▸ Your instructions
Give back exactly the lines of the entries below from the line with "chore: close the" to the line with "Appended a dated", inclusive, and only those.

▸ Extracted material
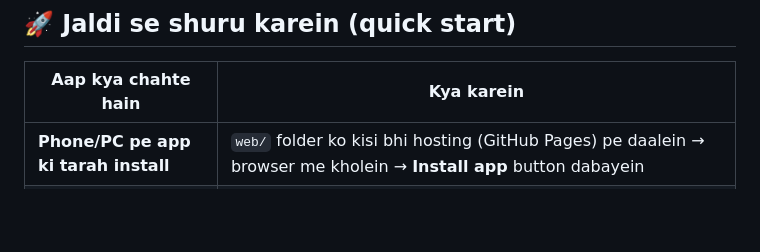
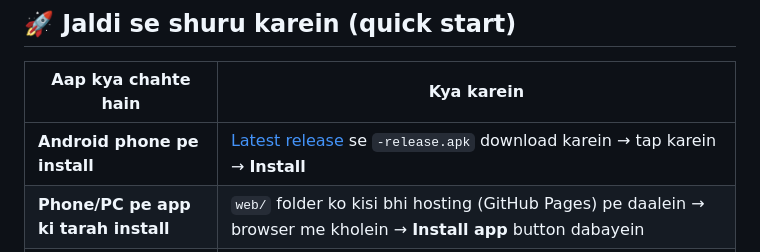
Before and after one commit to mrghalibspcpu/HashPlayer, a Markdown page: README.md, the part around one of its changes. Drawn GitHub-style; blank space fills up the shorter version.

Commit message:
README: link the APK release download
Co-authored-by: arena-agent <297053741+arena-agent@users.noreply.github.com>

```diff
--- a/README.md
+++ b/README.md
@@ -17,6 +19,7 @@ Install it as an app on your phone or desktop, or build a real Android APK — s
 
 | Aap kya chahte hain | Kya karein |
 |---|---|
+| **Android phone pe install** | [Latest release](https://github.com/mrghalibspcpu/HashPlayer/releases/latest) se `-release.apk` download karein → tap karein → **Install** |
 | **Phone/PC pe app ki tarah install** | `web/` folder ko kisi bhi hosting (GitHub Pages) pe daalein → browser me kholein → **Install app** button dabayein |
 | **Android APK (.apk file)** | GitHub → **Actions** → **Build HashPlayer APK** → **Run workflow** → run khatam hone par **Artifacts** se APK download karein |
 | **Sirf test karna hai** | `cd web && python3 -m http.server 8080` → `http://localhost:8080` |
```
Also changed, not shown: other parts of README.md (+2 -0 lines).
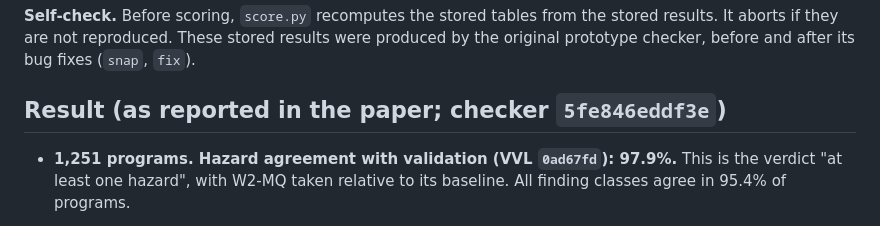
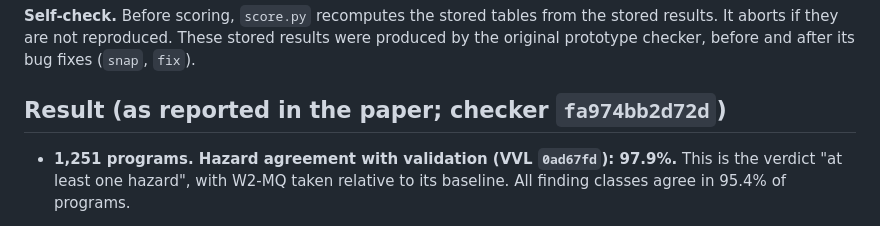
Before and after one commit to hridyanshu2410-byte/covenant, a Markdown page: experiments/wholeframe/README.md, the part around the change. GitHub-like rendering.

```diff
--- a/experiments/wholeframe/README.md
+++ b/experiments/wholeframe/README.md
@@ -99,7 +99,7 @@ Both scripts write `$WORK/out-<label>/`. The label defaults to the checker's `co
 aborts if they are not reproduced. These stored results were produced by the original prototype
 checker, before and after its bug fixes (`snap`, `fix`).
 
-## Result (as reported in the paper; checker `5fe846eddf3e`)
+## Result (as reported in the paper; checker `fa974bb2d72d`)
 
 - **1,251 programs. Hazard agreement with validation (VVL `0ad67fd`): 97.9%.** This is the verdict "at
   least one hazard", with W2-MQ taken relative to its baseline. All finding classes agree in 95.4% of
```
Also changed, not shown: experiments/repairs/README.md (+1 -1 lines).
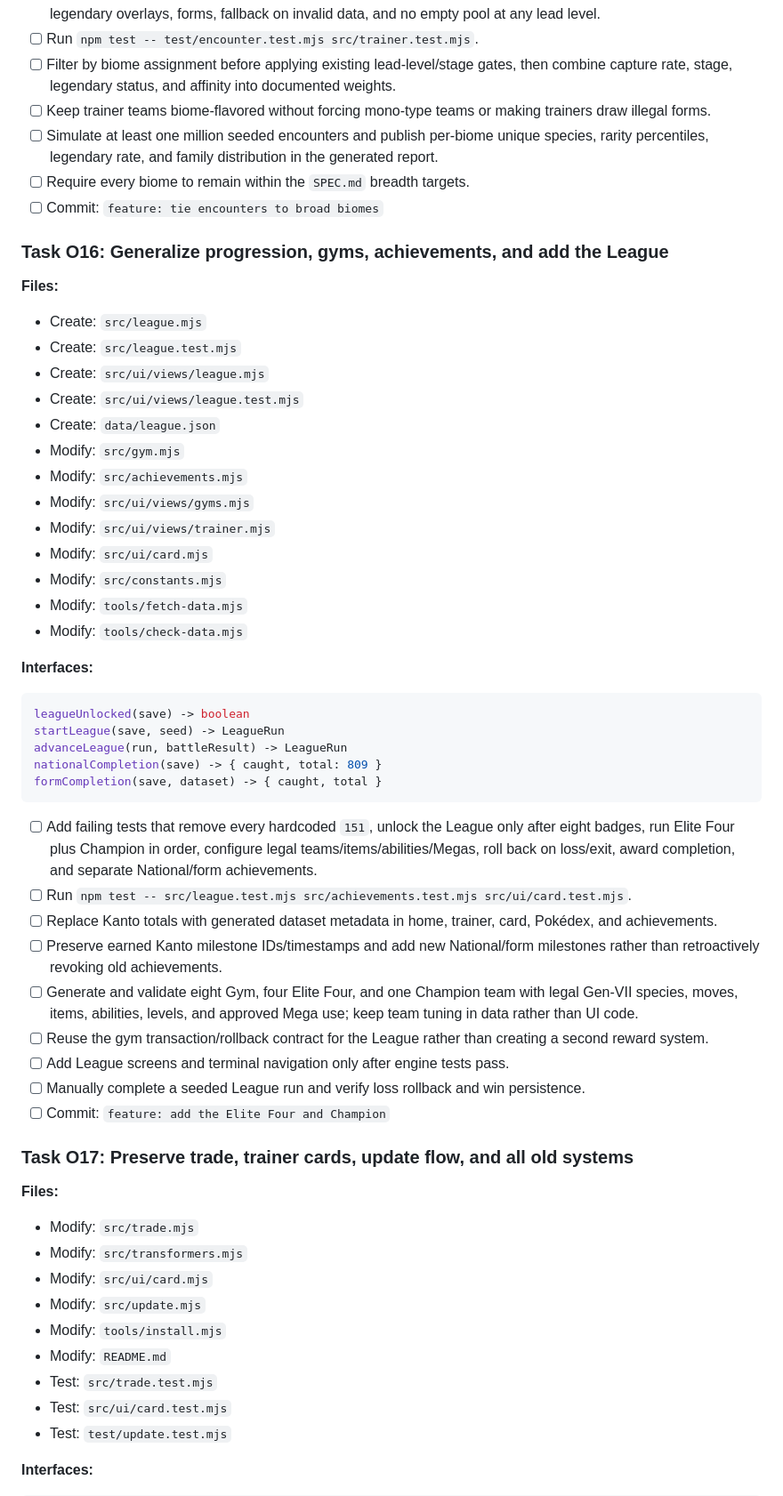
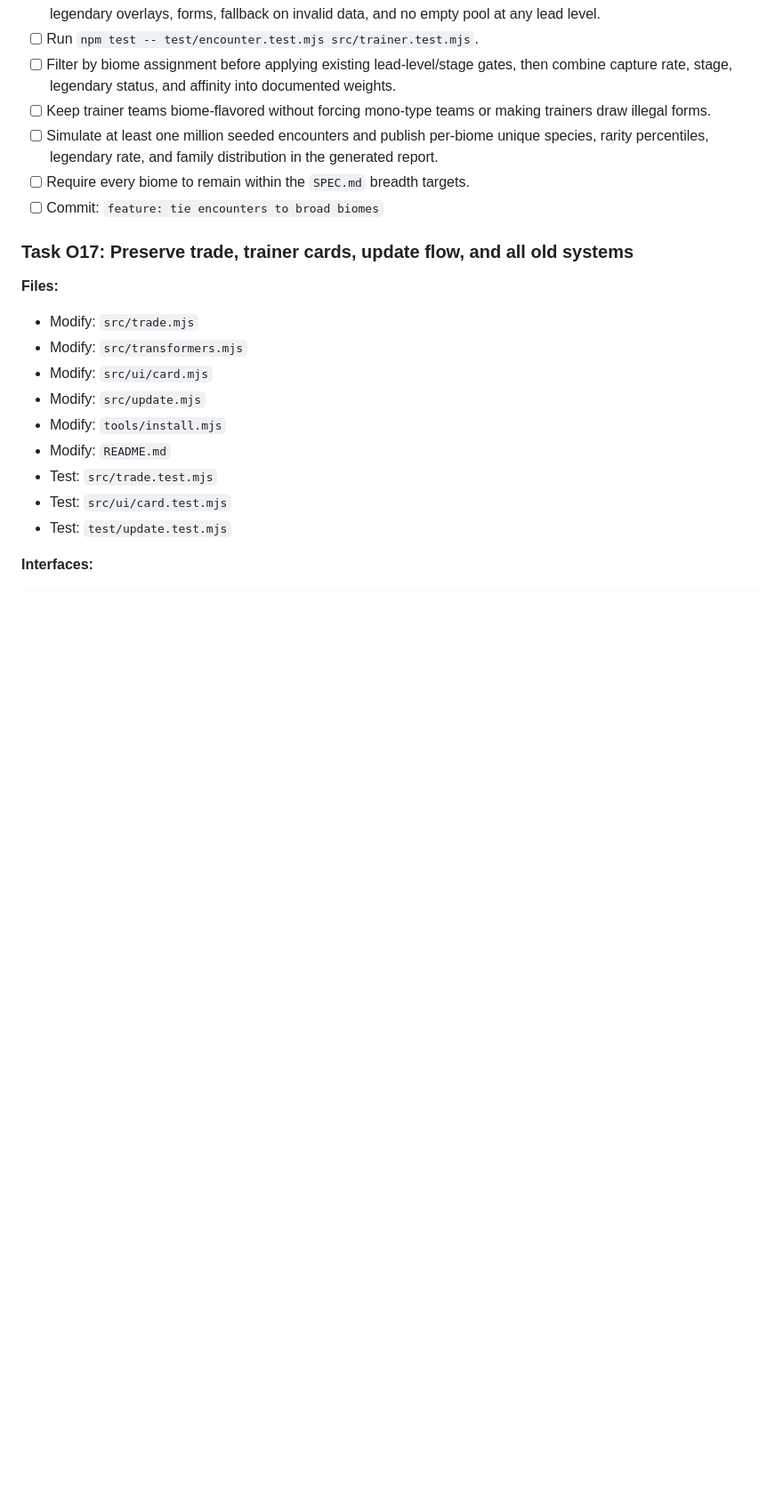
Before and after one commit to Titanspark21/claudemon, a Markdown page: PLAN.md, the part around the change. Shown at 89% size. Drawn GitHub-style; blank space fills up the shorter version.

Commit message:
Tick off 9 finished items, and remove the batches that completes

````diff
--- a/PLAN.md
+++ b/PLAN.md
@@ -490,53 +490,6 @@ encounterWeight(record, assignment, context) -> number
 - [ ] Require every biome to remain within the `SPEC.md` breadth targets.
 - [ ] Commit: `feature: tie encounters to broad biomes`
 
-### Task O16: Generalize progression, gyms, achievements, and add the League
-
-**Files:**
-
-- Create: `src/league.mjs`
-- Create: `src/league.test.mjs`
-- Create: `src/ui/views/league.mjs`
-- Create: `src/ui/views/league.test.mjs`
-- Create: `data/league.json`
-- Modify: `src/gym.mjs`
-- Modify: `src/achievements.mjs`
-- Modify: `src/ui/views/gyms.mjs`
-- Modify: `src/ui/views/trainer.mjs`
-- Modify: `src/ui/card.mjs`
-- Modify: `src/constants.mjs`
-- Modify: `tools/fetch-data.mjs`
-- Modify: `tools/check-data.mjs`
-
-**Interfaces:**
-
-```js
-leagueUnlocked(save) -> boolean
-startLeague(save, seed) -> LeagueRun
-advanceLeague(run, battleResult) -> LeagueRun
-nationalCompletion(save) -> { caught, total: 809 }
-formCompletion(save, dataset) -> { caught, total }
-```
-
-- [ ] Add failing tests that remove every hardcoded `151`, unlock the League
-      only after eight badges, run Elite Four plus Champion in order, configure
-      legal teams/items/abilities/Megas, roll back on loss/exit, award completion,
-      and separate National/form achievements.
-- [ ] Run `npm test -- src/league.test.mjs src/achievements.test.mjs src/ui/card.test.mjs`.
-- [ ] Replace Kanto totals with generated dataset metadata in home, trainer,
-      card, Pokédex, and achievements.
-- [ ] Preserve earned Kanto milestone IDs/timestamps and add new National/form
-      milestones rather than retroactively revoking old achievements.
-- [ ] Generate and validate eight Gym, four Elite Four, and one Champion team
-      with legal Gen-VII species, moves, items, abilities, levels, and approved
-      Mega use; keep team tuning in data rather than UI code.
-- [ ] Reuse the gym transaction/rollback contract for the League rather than
-      creating a second reward system.
-- [ ] Add League screens and terminal navigation only after engine tests pass.
-- [ ] Manually complete a seeded League run and verify loss rollback and win
-      persistence.
-- [ ] Commit: `feature: add the Elite Four and Champion`
-
 ### Task O17: Preserve trade, trainer cards, update flow, and all old systems
 
 **Files:**
````
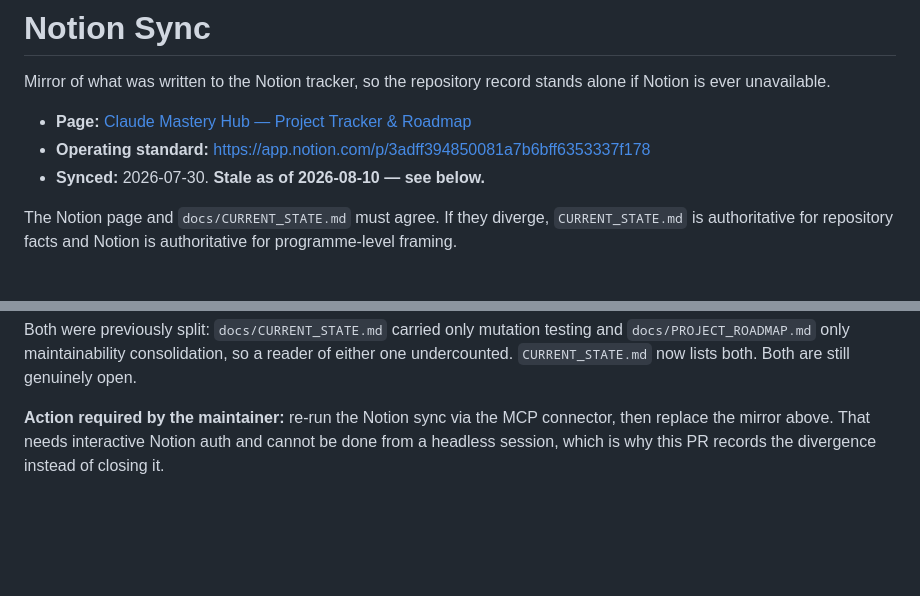
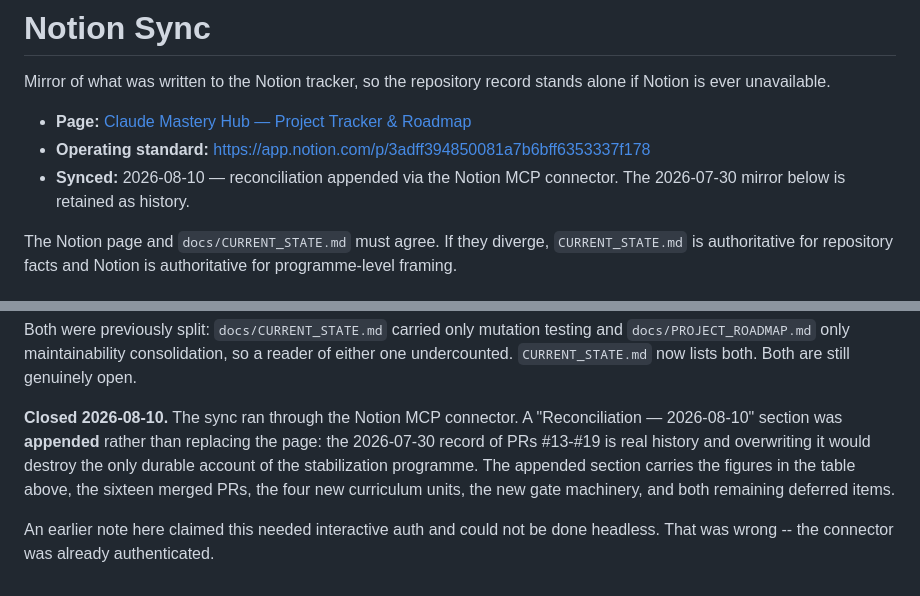
Before and after one commit to gesh75/claude-mastery-hub, a Markdown page: docs/NOTION_SYNC.md, 2 parts joined by grey strips. Rendered like a GitHub page; blank space fills up the shorter version.

Commit message:
chore: close the Notion sync — appended, not overwritten
I said twice that this needed interactive auth and could not run headless. That
was wrong: the Notion MCP connector was already authenticated. Checking beats
assuming.

Appended a dated 'Reconciliation - 2026-08-10' section rather than replacing the
page. The 2026-07-30 record of PRs #13-#19 is the only durable account of the
stabilization programme, and overwriting it to make the page current would have
destroyed real history to fix a staleness problem. The appended section carries
the current figures, the sixteen merged PRs, the four new curriculum units, the
new gate machinery, and both remaining deferred items.

CURRENT_STATE now has nothing outstanding.

```diff
--- a/docs/NOTION_SYNC.md
+++ b/docs/NOTION_SYNC.md
@@ -5,7 +5,8 @@ alone if Notion is ever unavailable.
 
 - **Page:** [Claude Mastery Hub — Project Tracker & Roadmap](https://app.notion.com/p/3adff39485008115a642ccdcde02f74c)
 - **Operating standard:** https://app.notion.com/p/3adff394850081a7b6bff6353337f178
-- **Synced:** 2026-07-30. **Stale as of 2026-08-10 — see below.**
+- **Synced:** 2026-08-10 — reconciliation appended via the Notion MCP connector. The
+  2026-07-30 mirror below is retained as history.
 
 The Notion page and `docs/CURRENT_STATE.md` must agree. If they diverge,
 `CURRENT_STATE.md` is authoritative for repository facts and Notion is
@@ -55,7 +56,13 @@ testing and `docs/PROJECT_ROADMAP.md` only maintainability consolidation, so a
 reader of either one undercounted. `CURRENT_STATE.md` now lists both. Both are
 still genuinely open.
 
-**Action required by the maintainer:** re-run the Notion sync via the MCP
-connector, then replace the mirror above. That needs interactive Notion auth and
-cannot be done from a headless session, which is why this PR records the
-divergence instead of closing it.
+**Closed 2026-08-10.** The sync ran through the Notion MCP connector. A
+"Reconciliation — 2026-08-10" section was **appended** rather than replacing the
+page: the 2026-07-30 record of PRs #13-#19 is real history and overwriting it
+would destroy the only durable account of the stabilization programme. The
+appended section carries the figures in the table above, the sixteen merged PRs,
+the four new curriculum units, the new gate machinery, and both remaining
+deferred items.
+
+An earlier note here claimed this needed interactive auth and could not be done
+headless. That was wrong -- the connector was already authenticated.
```
Also changed, not shown: docs/CURRENT_STATE.md (+2 -2 lines).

▸ Solution to this task
chore: close the Notion sync — appended, not overwritten
I said twice that this needed interactive auth and could not run headless. That
was wrong: the Notion MCP connector was already authenticated. Checking beats
assuming.

Appended a dated 'Reconciliation - 2026-08-10' section rather than replacing the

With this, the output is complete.